    • differentiate between organisations which stay clear of Russian governmental influence and those that have links to the Kremlin when considering educational or cultural cooperation;
    • ask cultural, academic and non-governmental institutions to improve transparency as regards China’s influence and calls on them to make public any exchanges and engagements with the Chinese Government and related organisations;
    • Commission to propose legislation on increasing the transparency of the foreign financing of universities, as well as NGOs and think tanks and encourage both academic institutions and the private sector to set up comprehensive security and compliance programmes;
    • member state authorities to adopt effective rules on foreign funding for higher education institutions, including strict ceilings and reporting requirements;
    • make sure funding of research of geopolitical concern at European universities comes from European sources;
    • member states to closely monitor teaching, research and other activities within the Confucius Institutes and, where alleged espionage or interference is substantiated by clear evidence, take enforcement action;
    • Commission and member states to cooperate better on protecting religious institutes from foreign interference and to cap and increase the transparency of funding;
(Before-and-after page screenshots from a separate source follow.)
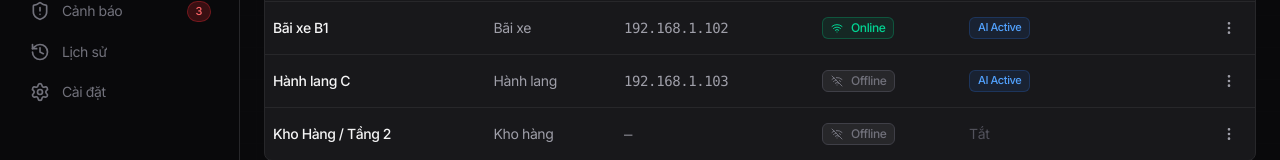
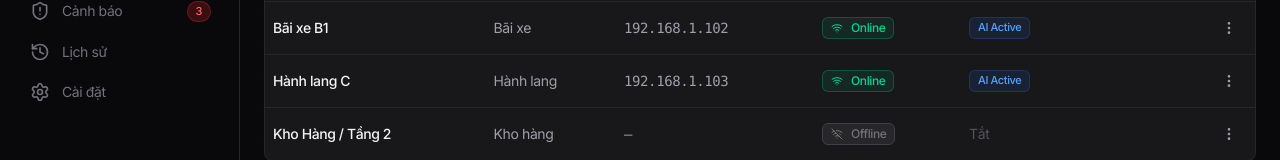
Before and after one commit to lamkhoi-dev/cameraAI_deploy, a React (Vite) app in the folder frontend/: page /cameras in a window 1280 px wide. Shown: the part 241-401 px from the top of the page. Built offline with nearby package versions, Linux system fonts and the light colour scheme; no server answers.

Commit message:
fix: camera status online, nginx streaming optimization, webrtc auto-negotiate
- CameraManagement: fix getStatus to use is_active (was always offline)
- nginx: add proxy_buffering off, proxy_cache off, 24h timeout, map-based WS upgrade
- stream mode: webrtc,mse auto-negotiate (was forced mse)

```diff
--- a/frontend/src/pages/CameraManagementPage.tsx
+++ b/frontend/src/pages/CameraManagementPage.tsx
@@ -75,7 +75,7 @@ function extractIp(streamUrl: string): string {
 }
 
 function getStatus(cam: BackendCamera): "online" | "offline" {
-  return cam.is_active && cam.last_connection_status === "connected" ? "online" : "offline";
+  return cam.is_active ? "online" : "offline";
 }
 
 export default function CameraManagementPage() {
--- a/frontend/src/pages/DashboardPage.tsx
+++ b/frontend/src/pages/DashboardPage.tsx
@@ -198,7 +198,7 @@ export default function DashboardPage() {
               status={getStatus(cam)}
               streamUrl={
                 getStatus(cam) === "online"
-                  ? `${GO2RTC_BASE}/stream.html?src=${cam.camera_id}&mode=mse`
+                  ? `${GO2RTC_BASE}/stream.html?src=${cam.camera_id}&mode=webrtc,mse`
                   : undefined
               }
               resolution={cam.resolution || "1080P / 30FPS"}
--- a/frontend/src/pages/LiveViewPage.tsx
+++ b/frontend/src/pages/LiveViewPage.tsx
@@ -85,7 +85,7 @@ export default function LiveViewPage() {
           </div>
           <div className="flex-1 bg-black relative">
             <iframe
-              src={`${GO2RTC_BASE}/stream.html?src=${expandedCam.camera_id}&mode=mse`}
+              src={`${GO2RTC_BASE}/stream.html?src=${expandedCam.camera_id}&mode=webrtc,mse`}
               className="w-full h-full border-0"
               allow="autoplay; fullscreen"
               title={expandedCam.name}
@@ -167,7 +167,7 @@ export default function LiveViewPage() {
                 status={camStatus}
                 streamUrl={
                   camStatus === "online"
-                    ? `${GO2RTC_BASE}/stream.html?src=${cam.camera_id}&mode=mse`
+                    ? `${GO2RTC_BASE}/stream.html?src=${cam.camera_id}&mode=webrtc,mse`
                     : undefined
                 }
                 aiTags={getAiTags(cam)}
```
Also changed, not shown: 1 other file (tests, documents, lock files or other folders).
    • Commission to facilitate the exchange of best practices among member states to tackle foreign interference in culture and education;
    • Commission to build up the infrastructure required to produce evidence-based responses to both short-term and long-term disinformation threats in the Western Balkans;
    • support to Eastern Partnership countries, in particular through cooperation on building state and societal resilience to disinformation and Russian state propaganda;
    • Commission to encourage and coordinate actions against elite capture including by enforcement of the cooling-off periods for EU Commissioners and high-ranking EU civil servants;
    • EU institutions to effectively cooperate on the reform the Transparency Register, including by introducing more stringent rules.

Global cooperation and multilateralism

    • the EU to lead the debate on the legal implications of foreign interference, promote common international definitions and attribution rules and develop an international framework for responses to interference in elections in order to establish a Global Code of Practice for Free and Resilient Democratic Processes;
    • EU to initiate a process at UN level to adopt a global convention to promote and defend democracy;
    • urgently address climate mis- and disinformation;
    • build on models such as the Intergovernmental Panel on Climate Change  to create a global code of conduct on disinformation, a process that would provide the basis for a Paris Agreement on Disinformation;
    • EU to establish a European Democratic Media Fund to support independent journalism in (potential) enlargement and European neighbourhood countries and in candidate and potential candidate countries;
    • provide a clear perspective for candidate and potential candidate countries and support partner and neighbouring countries, such as those in the Western Balkans and the Eastern and Southern Neighbourhoods of the EU, since countries such as Russia, Turkey and China are trying to use these countries as an information manipulation and hybrid warfare laboratory;
    • deepen cooperation with Taiwan in countering interference operations and disinformation campaigns from malign third countries, including the sharing of best practices, develop joint approaches to fostering media freedom and journalism, deepen cooperation on cybersecurity and cyber threats;
    • Parliament to actively promote an EU narrative, to play a leading role in promoting the exchange of information and to discuss best practices with partner parliaments;
    • create a permanent institutional arrangement in Parliament dedicated to the follow-up of these recommendations.